‘Put to death, therefore, your members which are on the earth’

17 January 2023

Today’s Epistle reading deals with life and death. Not the life and death of a particular person, but with the life of Christ and the death of who we were.

Beginning with the words of Christ that he himself is our life, Saint Paul explains to the Christians of the Church of the Colossians, and through them to Christians throughout the ages, how they can become sharers in the life of Christ, how they can take Christ’s life. ‘Put to death your members which are on earth’. This, my brothers and sisters, is the way that the epistle points to. ‘Put to death your members which are on earth’, is what he says.

This is the way for Saint Paul. This is the requirement if Christ is to give us his life. It may seem paradoxical, but it’s the truth declared by Christ and his apostle.
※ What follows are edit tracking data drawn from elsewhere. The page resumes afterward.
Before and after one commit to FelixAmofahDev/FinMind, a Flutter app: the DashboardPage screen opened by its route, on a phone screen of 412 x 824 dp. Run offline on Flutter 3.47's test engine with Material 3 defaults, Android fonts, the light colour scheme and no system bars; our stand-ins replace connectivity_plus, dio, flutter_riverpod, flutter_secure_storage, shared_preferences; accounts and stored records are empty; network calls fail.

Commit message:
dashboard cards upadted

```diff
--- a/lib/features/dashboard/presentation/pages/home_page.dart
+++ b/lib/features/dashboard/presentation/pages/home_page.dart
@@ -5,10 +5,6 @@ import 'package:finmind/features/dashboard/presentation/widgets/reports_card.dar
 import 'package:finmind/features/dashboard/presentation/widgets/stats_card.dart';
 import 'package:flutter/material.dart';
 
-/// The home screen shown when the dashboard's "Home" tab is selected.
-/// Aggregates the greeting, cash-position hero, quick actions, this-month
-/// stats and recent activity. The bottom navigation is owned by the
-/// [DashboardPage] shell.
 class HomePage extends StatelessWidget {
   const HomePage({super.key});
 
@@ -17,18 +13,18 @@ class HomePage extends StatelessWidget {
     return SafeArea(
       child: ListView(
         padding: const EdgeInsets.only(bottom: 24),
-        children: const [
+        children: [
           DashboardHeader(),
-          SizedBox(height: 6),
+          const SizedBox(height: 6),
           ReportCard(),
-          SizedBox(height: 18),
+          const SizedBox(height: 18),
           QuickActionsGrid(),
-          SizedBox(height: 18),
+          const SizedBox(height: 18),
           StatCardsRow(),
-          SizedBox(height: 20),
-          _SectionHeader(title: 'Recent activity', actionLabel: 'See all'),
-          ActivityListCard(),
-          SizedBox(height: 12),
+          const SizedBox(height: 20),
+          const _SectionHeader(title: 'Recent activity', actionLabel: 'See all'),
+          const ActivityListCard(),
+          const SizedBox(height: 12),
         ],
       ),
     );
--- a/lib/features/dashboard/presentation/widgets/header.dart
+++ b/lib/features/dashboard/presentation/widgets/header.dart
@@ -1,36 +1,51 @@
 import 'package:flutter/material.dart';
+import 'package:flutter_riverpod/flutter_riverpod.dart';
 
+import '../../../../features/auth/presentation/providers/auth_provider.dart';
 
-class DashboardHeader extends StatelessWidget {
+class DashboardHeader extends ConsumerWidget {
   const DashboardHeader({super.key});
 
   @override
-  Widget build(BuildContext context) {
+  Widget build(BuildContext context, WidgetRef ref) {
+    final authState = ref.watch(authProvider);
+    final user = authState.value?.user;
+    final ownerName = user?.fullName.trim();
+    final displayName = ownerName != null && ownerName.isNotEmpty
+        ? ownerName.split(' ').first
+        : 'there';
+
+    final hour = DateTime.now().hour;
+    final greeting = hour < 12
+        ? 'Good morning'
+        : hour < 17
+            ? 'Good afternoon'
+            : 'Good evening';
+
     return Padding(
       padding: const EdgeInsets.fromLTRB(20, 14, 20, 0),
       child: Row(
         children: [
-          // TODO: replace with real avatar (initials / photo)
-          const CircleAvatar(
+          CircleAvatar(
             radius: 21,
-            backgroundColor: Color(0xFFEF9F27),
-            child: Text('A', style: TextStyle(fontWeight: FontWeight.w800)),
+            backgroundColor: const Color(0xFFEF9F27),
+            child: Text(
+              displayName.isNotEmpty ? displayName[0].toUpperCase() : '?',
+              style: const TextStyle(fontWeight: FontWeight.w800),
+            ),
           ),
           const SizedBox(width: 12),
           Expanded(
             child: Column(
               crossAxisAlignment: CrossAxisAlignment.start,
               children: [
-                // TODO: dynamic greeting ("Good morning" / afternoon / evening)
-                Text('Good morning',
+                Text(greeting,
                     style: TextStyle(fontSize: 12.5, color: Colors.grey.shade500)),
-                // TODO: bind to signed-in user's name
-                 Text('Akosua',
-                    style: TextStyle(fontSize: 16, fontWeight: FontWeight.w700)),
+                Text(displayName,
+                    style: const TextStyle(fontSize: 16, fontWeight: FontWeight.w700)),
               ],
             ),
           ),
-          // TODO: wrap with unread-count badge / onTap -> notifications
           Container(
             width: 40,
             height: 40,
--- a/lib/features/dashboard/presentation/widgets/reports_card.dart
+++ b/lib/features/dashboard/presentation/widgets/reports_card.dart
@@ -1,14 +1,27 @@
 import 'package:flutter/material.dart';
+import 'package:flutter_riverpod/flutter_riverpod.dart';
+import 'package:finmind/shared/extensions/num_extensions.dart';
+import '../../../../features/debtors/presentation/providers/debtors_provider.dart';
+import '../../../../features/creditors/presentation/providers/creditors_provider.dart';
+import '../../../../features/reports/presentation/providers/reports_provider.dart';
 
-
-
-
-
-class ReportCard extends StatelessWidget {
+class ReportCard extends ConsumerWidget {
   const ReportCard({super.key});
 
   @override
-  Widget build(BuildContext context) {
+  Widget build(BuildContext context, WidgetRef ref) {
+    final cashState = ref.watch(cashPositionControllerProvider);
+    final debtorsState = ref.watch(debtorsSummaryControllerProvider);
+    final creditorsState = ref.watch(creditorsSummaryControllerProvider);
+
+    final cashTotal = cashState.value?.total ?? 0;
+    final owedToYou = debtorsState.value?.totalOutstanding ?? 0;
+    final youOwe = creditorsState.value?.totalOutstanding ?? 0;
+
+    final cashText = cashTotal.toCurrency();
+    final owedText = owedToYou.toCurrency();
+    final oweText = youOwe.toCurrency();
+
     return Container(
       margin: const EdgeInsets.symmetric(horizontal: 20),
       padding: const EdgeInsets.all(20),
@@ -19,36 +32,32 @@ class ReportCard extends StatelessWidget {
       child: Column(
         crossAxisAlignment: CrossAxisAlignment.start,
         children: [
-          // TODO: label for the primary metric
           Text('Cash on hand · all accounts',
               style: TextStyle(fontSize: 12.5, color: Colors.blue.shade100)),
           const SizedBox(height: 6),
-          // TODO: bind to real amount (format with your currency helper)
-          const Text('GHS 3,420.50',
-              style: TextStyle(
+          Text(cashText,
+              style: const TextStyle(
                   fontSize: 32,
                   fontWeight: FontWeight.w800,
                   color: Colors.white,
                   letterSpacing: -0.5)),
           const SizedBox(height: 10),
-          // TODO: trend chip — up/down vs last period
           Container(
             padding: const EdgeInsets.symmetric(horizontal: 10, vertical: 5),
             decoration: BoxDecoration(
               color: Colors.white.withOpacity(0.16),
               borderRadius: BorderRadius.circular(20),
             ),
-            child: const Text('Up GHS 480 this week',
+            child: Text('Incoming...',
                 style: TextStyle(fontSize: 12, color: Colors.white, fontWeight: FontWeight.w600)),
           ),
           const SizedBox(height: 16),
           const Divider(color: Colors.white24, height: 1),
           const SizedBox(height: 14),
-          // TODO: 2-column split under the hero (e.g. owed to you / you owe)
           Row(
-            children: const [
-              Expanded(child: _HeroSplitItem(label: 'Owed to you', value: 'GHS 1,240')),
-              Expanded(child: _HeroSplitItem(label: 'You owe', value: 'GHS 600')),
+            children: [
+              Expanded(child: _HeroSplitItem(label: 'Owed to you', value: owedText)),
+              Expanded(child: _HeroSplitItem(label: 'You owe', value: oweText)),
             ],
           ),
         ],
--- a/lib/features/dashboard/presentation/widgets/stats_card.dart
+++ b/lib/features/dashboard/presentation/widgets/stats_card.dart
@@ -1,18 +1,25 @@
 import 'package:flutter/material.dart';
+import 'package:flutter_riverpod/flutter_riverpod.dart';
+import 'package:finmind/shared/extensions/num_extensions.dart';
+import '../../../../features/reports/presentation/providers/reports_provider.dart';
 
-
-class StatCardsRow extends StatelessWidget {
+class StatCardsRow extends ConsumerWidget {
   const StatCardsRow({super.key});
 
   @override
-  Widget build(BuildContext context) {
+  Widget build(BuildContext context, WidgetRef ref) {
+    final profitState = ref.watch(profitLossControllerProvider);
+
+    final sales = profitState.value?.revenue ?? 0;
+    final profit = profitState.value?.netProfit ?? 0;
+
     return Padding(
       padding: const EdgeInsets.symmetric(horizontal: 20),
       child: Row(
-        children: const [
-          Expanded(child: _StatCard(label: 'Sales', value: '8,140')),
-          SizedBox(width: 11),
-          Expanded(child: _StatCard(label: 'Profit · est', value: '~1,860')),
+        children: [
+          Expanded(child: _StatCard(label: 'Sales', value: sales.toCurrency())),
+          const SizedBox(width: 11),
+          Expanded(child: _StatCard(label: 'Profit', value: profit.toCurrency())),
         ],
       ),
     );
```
The life of Christ isn’t the life given to us by God when we come into the world. This life is the merest smidgeon of the life for which God created us, i.e. eternal life, the life of which we were deprived when our first ancestors disobeyed God’s commandment and he allowed death to enter our lives so that the evil wouldn’t last forever. The life of Christ is what gives us the opportunity to become sharers in eternal life, provided we experience it during our life on earth. And since we can’t live two lives at the same time- our own life and that of Christ- Saint Paul calls upon us to deliberately deny our own, in order to live that of Christ.

Naturally, he doesn’t require  us to die, but to put to death our members on earth, that is to say those features of our life which prevent us from living the life of Christ. He doesn’t ask us to put to death the human members which the Lord gave us to serve our needs, to communicate with others and to enjoy the nature given us by God. He asks us to put to death, to extinguish, expunge and root out everything that prevents us experiencing the life of Christ; everything that’s an obstacle to the life of Christ being born in us and existing within us. This means our passions and weaknesses, our faults and badness, the sinful desires and wicked thoughts which preoccupy our mind and soul. It’s all those things which take over our inner person and prevent Christ from abiding within us, regenerating our soul and life. It’s all those things which are firmly opposed to Christ’s presence  within us, because they don’t want to lose the predominance they enjoy. It’s everything that attempts to separate us from God, instead of impelling us towards good, instead of urging us to live in accordance with his commandments. They try to lure us into spiritual lethargy and sloth. They try to convince us that it doesn’t matter if we’re not too observant as regards the teachings of the Gospel and the Church; that it doesn’t matter if we neglect our obligations towards God; if we break his commandments; if we do the opposite to what God wants and what he teaches.

All of this, my brothers and sisters, prevents the life of Christ from being born within our soul. This is why Saint Paul urges us to put all of it to death, so that we can become sharers in the life of Christ. We have to put all of these things to death before they do the same to our soul and bring us to spiritual death and the loss of eternal life. We must put them to death before we reach the end of our earthly life, so that we, too, may be permitted, as sharers in the life of Christ, to become inheritors of his eternal life.